DATASET EXCERPTS =>
....................

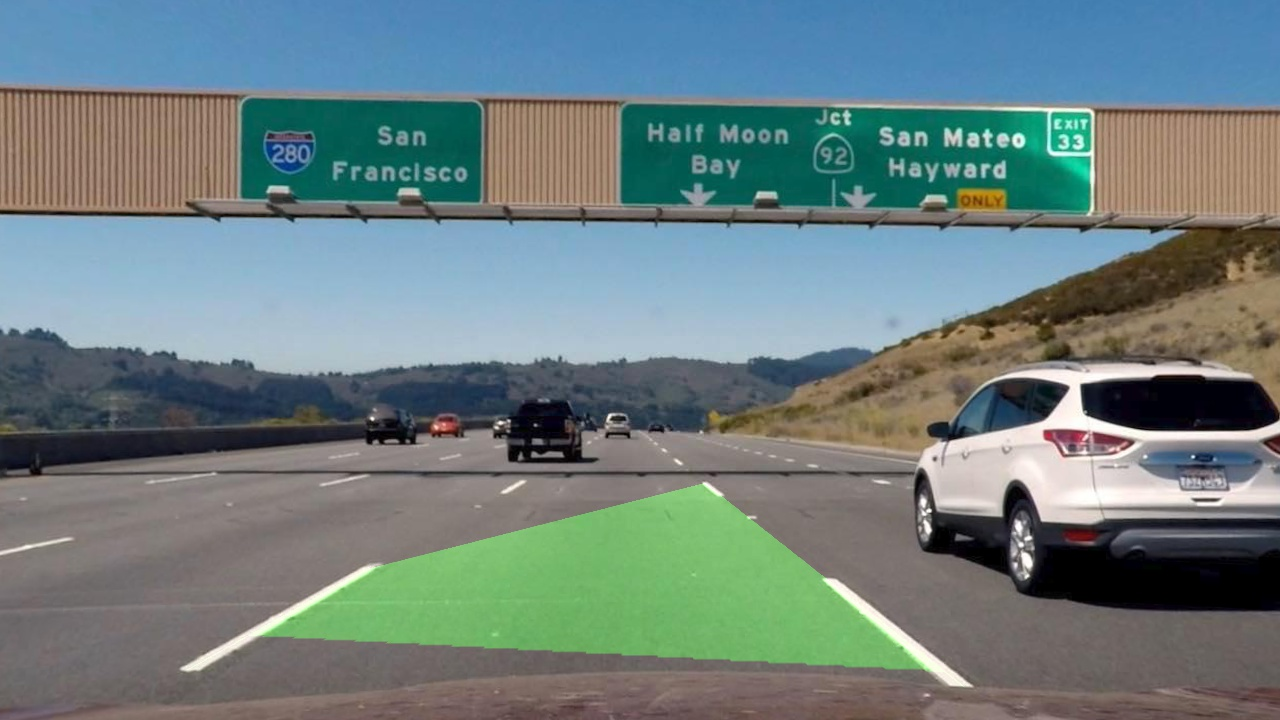
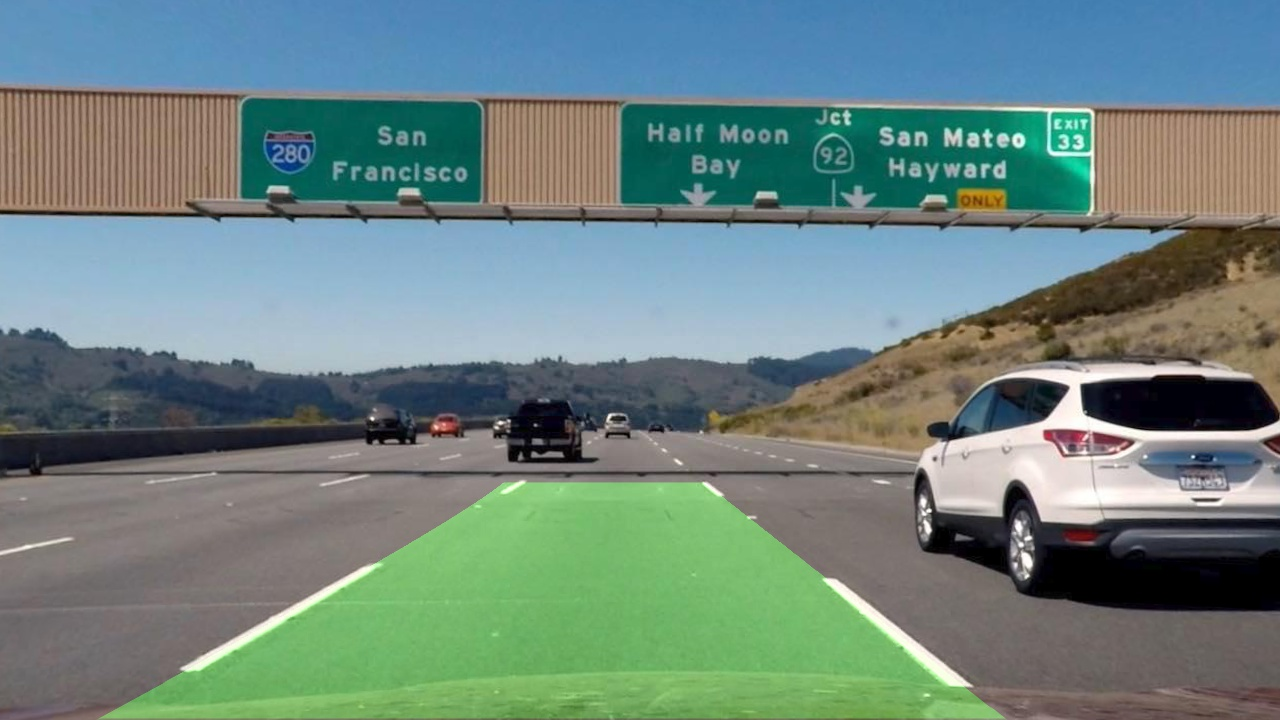
Extend pane projection

Changed region(s): [[0.0625, 0.8861, 0.7812, 1.0], [0.2812, 0.6722, 0.5312, 0.7944]]

diff --git a/util_lane.py b/util_lane.py
@@ -1,20 +1,126 @@
-from util_line import qLine
+import numpy as np
+from util_line import qLine, calc2ndOrderPoly
 
 
 class qLane:
-    def __init__(self):
-        pass
+    def __init__(self, bottom_pixel_pos=None ):
 
-    def update(self, left_line, right_line):
+        self.bottom_pixel_pos = bottom_pixel_pos
 
-        pass
+        self.left_line = qLine()
+        self.right_line = qLine()
+
+
+        self.y_pixels = np.array([])
+
+
+
+    def update(self, left_line, right_line, bottom_pixel_pos):
+
+        if self.isLaneValid(left_line, right_line):
+
+            self.bottom_pixel_pos = bottom_pixel_pos
+
+
+
+            left_top_y = min(left_line.getPixelsY())
+            right_top_y = min(right_line.getPixelsY())
+
+
+            top_y = min(left_top_y, right_top_y) 
+            bottom_y = self.bottom_pixel_pos 
+            self.y_pixels = np.arange(top_y, bottom_y )
+
+            self.updateLeftLine(left_line)
+            self.updateRightLine(right_line)
+
+    def updateLeftLine(self, line):
+
+        fit = line.getFitXCoef()
+        yvals = self.y_pixels        
+
+        fitx = calc2ndOrderPoly(fit, yvals)
+
+        self.left_line.update(fitx, yvals, fit)
+
+
+    def updateRightLine(self, line):
+
+        fit = line.getFitXCoef()
+        yvals = self.y_pixels        
+
+        fitx = calc2ndOrderPoly(fit, yvals)
+
+        self.right_line.update(fitx, yvals, fit)
+
 
     def getLeftLine(self):
-        pass
+        return self.left_line
 
     def getRightLine(self):
-        pass
+        return self.right_line
+
+    def isLaneValid(self, left_line, right_line):
+       return True 
 
 
-    def isLaneValid(self):
-        pass
+def main():
+
+    top_y_left = 100
+    top_y_right = 300
+
+    pixel_num = 200
+
+    top_y = min(top_y_left, top_y_right)
+    bottom_pixel_pos = 1000
+
+    left_line = qLine()
+    x = np.arange(0,0+pixel_num)
+    y = np.arange( top_y_left,top_y_left+pixel_num,1)
+    coef = np.array([1,2,3])
+    left_line.update(x,y,coef)
+
+
+    right_line = qLine()
+    x = np.arange(500,500+pixel_num)
+    y = np.arange(top_y_right,top_y_right+pixel_num, 1)
+    coef = np.array([1,2,3])
+    right_line.update(x,y,coef)
+
+
+
+    lane = qLane(700)
+    lane1 = qLane()
+
+    lane.update( left_line, right_line, bottom_pixel_pos)
+
+    projected_left_line = lane.getLeftLine()
+    projected_right_line = lane.getRightLine()
+
+    print('projected_left_line x shape: ', projected_left_line.getPixelsX().shape)
+    print('projected_right_line x shape: ', projected_right_line.getPixelsX().shape)
+
+    assert(projected_left_line.getPixelsX().size == (bottom_pixel_pos - top_y) ), \
+             "\nprojected_left_line.getPixelsX().size: %d \n (bottom_pixel_pos - top_y) :  %d" % (projected_left_line.getPixelsX().size , (bottom_pixel_pos - top_y) )
+    assert(projected_left_line.getPixelsY().size == (bottom_pixel_pos - top_y) ), \
+             "\nprojected_left_line.getPixelsY().size: %d \n (bottom_pixel_pos - top_y) :  %d" % (projected_left_line.getPixelsY().size , (bottom_pixel_pos - top_y) )
+
+
+
+    assert(projected_right_line.getPixelsX().size == (bottom_pixel_pos - top_y) ) , \
+            "\n projected_right_line.getPixelsX().size: %d \n (bottom_pixel_pos - top_y) :  %d" % (projected_right_line.getPixelsX().size , (bottom_pixel_pos - top_y) )
+
+    assert(projected_right_line.getPixelsY().size == (bottom_pixel_pos - top_y) ) , \
+            "\n projected_right_line.getPixelsY().size: %d \n (bottom_pixel_pos - top_y) :  %d" % (projected_right_line.getPixelsY().size , (bottom_pixel_pos - top_y) )
+
+if __name__ == "__main__": 
+    import time
+    from datetime import timedelta
+
+    time_start = time.time()
+
+    main()
+
+    time_end = time.time()
+    print("Time usage: " + str(timedelta(seconds=int( time_end - time_start))))
+    

diff --git a/util_findLane.py b/util_findLane.py
@@ -220,7 +220,7 @@ def computeLaneLines(np_x_val_left, np_y_val_left, np_x_val_right, np_y_val_righ
 
     return left_fit, left_fitx, right_fit, right_fitx
 
-def visualizeDetectedLane(np_x_val_left, np_y_val_left, np_x_val_right, np_y_val_right, left_fitx, right_fitx, file_to_save = ''):
+def DBG_visualizeDetectedLane(np_x_val_left, np_y_val_left, np_x_val_right, np_y_val_right, left_fitx, right_fitx, file_to_save = ''):
     leftx = np_x_val_left
     rightx = np_x_val_right
 
@@ -234,7 +234,7 @@ def visualizeDetectedLane(np_x_val_left, np_y_val_left, np_x_val_right, np_y_val
     plt.plot(left_fitx, np_y_val_left, color='green', linewidth=3)
     plt.plot(right_fitx, np_y_val_right, color='green', linewidth=3)
     plt.gca().invert_yaxis() # to visualize as we do the images
-    plt.title('visualizeDetectedLane() - polyfit result')
+    plt.title('DBG_visualizeDetectedLane() - polyfit result')
 
     if '' == file_to_save:
         plt.show()   
@@ -254,7 +254,7 @@ def findLaneLines(img_gray, debug=False):
     left_fit, left_fitx, right_fit, right_fitx = computeLaneLines(np_left_x, np_left_y, np_right_x, np_right_y)
 
 
-    left_line = qLine(np_left_x, np_left_y, left_fit, left_fitx)
+    left_line = qLine(np_left_x, np_left_y, left_fit, right_fitx)
     right_line = qLine(np_right_x, np_right_y, right_fit, right_fitx)
 
     return left_line, right_line
@@ -280,7 +280,7 @@ def main():
     print('Rgiht Lane Curvature: ', right_line.getCurvatureRadiusInMeters())
 
 
-    visualizeDetectedLane(  left_line.getPixelsX(),  left_line.getPixelsY(), 
+    DBG_visualizeDetectedLane(  left_line.getPixelsX(),  left_line.getPixelsY(), 
                             right_line.getPixelsX(), right_line.getPixelsY(), 
                             left_line.getFittedX(), right_line.getFittedX() )
 
@@ -297,7 +297,7 @@ def main():
 
         file_loc = 'udacity/output_images/' + 'lane_computed/' + 'computed_'+ filename
 
-        visualizeDetectedLane(  left_line.getPixelsX(),  left_line.getPixelsY(), 
+        DBG_visualizeDetectedLane(  left_line.getPixelsX(),  left_line.getPixelsY(), 
                                 right_line.getPixelsX(), right_line.getPixelsY(), 
                                 left_line.getFittedX(), right_line.getFittedX() ,
                                 file_to_save=file_loc   )

diff --git a/util_vision.py b/util_vision.py
@@ -2,6 +2,7 @@ import numpy as np
 from numpy.linalg import inv
 import cv2
 from util_line import qLine
+from util_lane import qLane
 from util_findLane import findLaneLines
 
 def extractSatuCh(img):
@@ -152,8 +153,11 @@ class qVision:
     def __init__(self):
 
 
+        # perspective transformation matrix for birds' eye view 
+        self.M = None  
 
-        self.M = None
+        # current lane 
+        self.lane = qLane()
 
 
     def processImg(self, img_rgb, debug=False):
@@ -275,7 +279,12 @@ class qVision:
         # cv2.waitKey()
         left_line, right_line = findLaneLines(img_bgr_procd_birdview)
 
-        img_imagined_lines = self.imaginLines(img_bgr, left_line, right_line)
+        self.lane.update( left_line, right_line, bottom_pixel_pos=img_bgr.shape[0])
+
+        projected_left_line = self.lane.getLeftLine()
+        projected_right_line = self.lane.getRightLine()
+
+        img_imagined_lines = self.imaginLines(img_bgr, projected_left_line, projected_right_line)
 
         return img_imagined_lines
 
@@ -327,6 +336,25 @@ def DBG_CompareThreeGrayImages(img1, img2, img3, title1, title2, title3 ):
 
 def main():
 
+
+    #load camera
+    from util_camera import qCamera
+
+    #save camera data
+    import pickle
+    import os.path
+    if os.path.isfile('calibrated_camera.pickle') :
+        with open('calibrated_camera.pickle', 'rb') as handle:
+            camera = pickle.load(handle)
+    else: 
+        camera = qCamera()
+        camera.calibrateSamples('udacity/camera_cal/')
+
+        with open('calibrated_camera.pickle', 'wb') as handle:
+            pickle.dump(camera, handle, protocol=pickle.HIGHEST_PROTOCOL)
+
+
+    ##############################3
     vision = qVision()
 
     import glob
@@ -358,10 +386,7 @@ def main():
     ##########################################
     # Test for Birds Eye View Transformation
     ##########################################
-    from util_camera import qCamera
-    camera = qCamera()
 
-    camera.calibrateSamples('udacity/camera_cal/')
         
     img_distorted = cv2.imread('udacity/test_images/straight_lines1.jpg')
     img_undist = camera.undistortImg(img_distorted)

diff --git a/util_line.py b/util_line.py
@@ -1,8 +1,18 @@
 import numpy as np
 
+
+def calc2ndOrderPoly(fit_coef, yvals):
+
+    assert(fit_coef.size == 3)
+    fitx = fit_coef[0]*yvals**2 + fit_coef[1]*yvals + fit_coef[2]
+
+    return fitx
+
+
+
 #to keep track of recent detections and to perform sanity checks.
 class qLine:
-    def __init__(self, np_x, np_y,  np_fit_coef_x, np_fitx):
+    def __init__(self, np_x=None, np_y=None,  np_fit_coef_x=None, np_fitx = None):
         self.np_x = np_x
         self.np_y = np_y
         self.np_fitx = np_fitx
@@ -32,7 +42,6 @@ class qLine:
     def getFittedX(self):
         return self.np_fitx
 
-
     def getFitXCoef(self):
         return self.np_fit_coef_x
 
@@ -45,9 +54,25 @@ class qLine:
     # Checking that they have similar curvature
     # Checking that they are separated by approximately the right distance horizontally
     # Checking that they are roughly parallel
-    def update(self):
-        pass
+    def update(self, np_x, np_y,  np_fit_coef_x):
 
+        if self.isLineValie(np_x, np_y,  np_fit_coef_x):
+            self.np_x = np_x
+            self.np_y = np_y
+            self.np_fit_coef_x = np_fit_coef_x
+            self.np_fitx = calc2ndOrderPoly(np_fit_coef_x, np_y )
+
+    def updateWithObj(self,qline):
+
+        np_x = qline.getPixelsX()
+        np_y = qline.getPixelsY()
+        np_fit_coef_x = qline.getFitXCoef()
+
+        self.update( np_x, np_y,  np_fit_coef_x )
+
+
+    def isLineValie(self, np_x, np_y,  np_fit_coef_x):
+        return True
 
     def getCurvatureRadiusInMeters(self):
         """Calculate curvature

....................

REQUIRED ACTION =>
Your answer should reproduce each line of the listing that holds the word "return".

OUTPUT FOR THIS TASK =>
+        return self.left_line
+        return self.right_line
+       return True 
     return left_fit, left_fitx, right_fit, right_fitx
     return left_line, right_line
         return img_imagined_lines
+    return fitx
         return self.np_fitx
         return self.np_fit_coef_x
+        return True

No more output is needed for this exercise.